Directions for this task: Only the lines that hold the word "here" are wanted from this listing.

Information supplied:
++++++++++
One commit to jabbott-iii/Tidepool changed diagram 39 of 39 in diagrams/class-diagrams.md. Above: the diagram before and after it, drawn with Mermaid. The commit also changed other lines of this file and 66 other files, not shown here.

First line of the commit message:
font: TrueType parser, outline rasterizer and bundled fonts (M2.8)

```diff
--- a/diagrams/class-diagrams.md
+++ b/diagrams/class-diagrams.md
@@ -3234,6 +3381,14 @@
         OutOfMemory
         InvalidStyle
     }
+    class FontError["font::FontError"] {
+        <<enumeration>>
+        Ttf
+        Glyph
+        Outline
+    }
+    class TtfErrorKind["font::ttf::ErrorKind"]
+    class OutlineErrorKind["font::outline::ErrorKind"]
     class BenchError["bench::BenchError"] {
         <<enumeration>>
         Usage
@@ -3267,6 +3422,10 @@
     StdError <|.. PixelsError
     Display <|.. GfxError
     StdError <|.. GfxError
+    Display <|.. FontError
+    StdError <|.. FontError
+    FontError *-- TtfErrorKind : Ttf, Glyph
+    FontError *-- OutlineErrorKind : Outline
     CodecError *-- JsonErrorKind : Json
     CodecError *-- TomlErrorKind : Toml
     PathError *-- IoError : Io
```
++++++++++
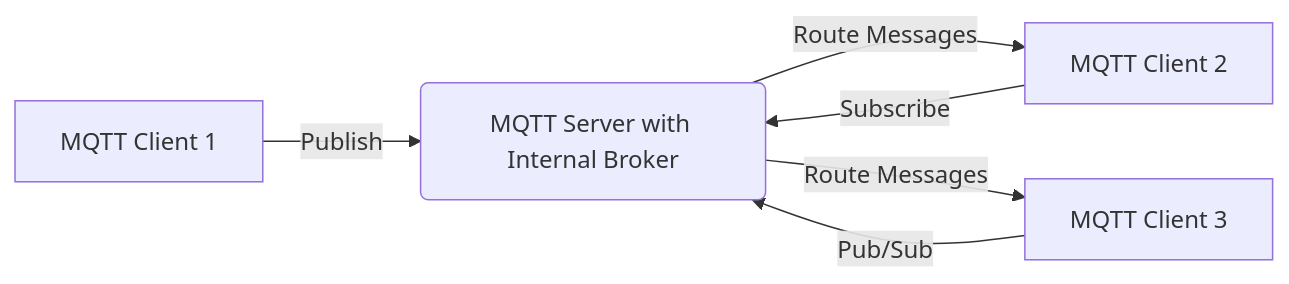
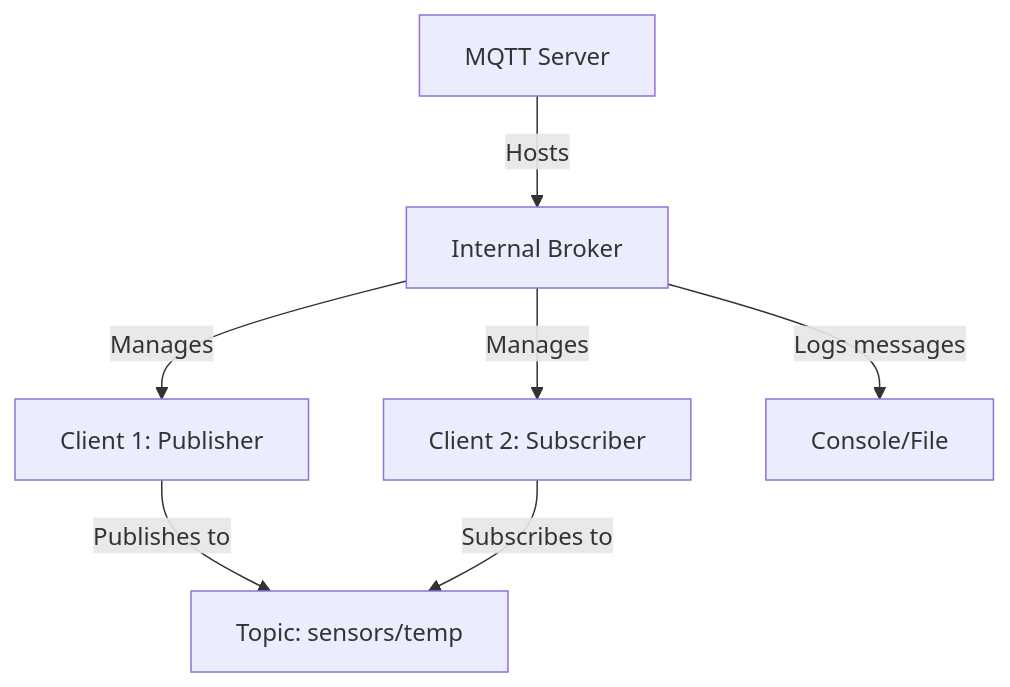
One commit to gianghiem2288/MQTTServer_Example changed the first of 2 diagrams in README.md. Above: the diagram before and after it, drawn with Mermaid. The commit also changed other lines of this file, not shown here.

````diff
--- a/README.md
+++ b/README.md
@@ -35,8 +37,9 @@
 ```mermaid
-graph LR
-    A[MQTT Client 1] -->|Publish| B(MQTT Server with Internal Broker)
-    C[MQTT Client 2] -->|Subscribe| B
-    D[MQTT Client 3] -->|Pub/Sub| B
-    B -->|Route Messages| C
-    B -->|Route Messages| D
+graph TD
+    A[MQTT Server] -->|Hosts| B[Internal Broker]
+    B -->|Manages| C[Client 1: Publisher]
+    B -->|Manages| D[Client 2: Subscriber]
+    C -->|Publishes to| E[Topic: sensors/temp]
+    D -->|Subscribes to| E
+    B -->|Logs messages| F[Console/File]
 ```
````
++++++++++
Completed exercise:
One commit to jabbott-iii/Tidepool changed diagram 39 of 39 in diagrams/class-diagrams.md. Above: the diagram before and after it, drawn with Mermaid. The commit also changed other lines of this file and 66 other files, not shown here.
One commit to gianghiem2288/MQTTServer_Example changed the first of 2 diagrams in README.md. Above: the diagram before and after it, drawn with Mermaid. The commit also changed other lines of this file, not shown here.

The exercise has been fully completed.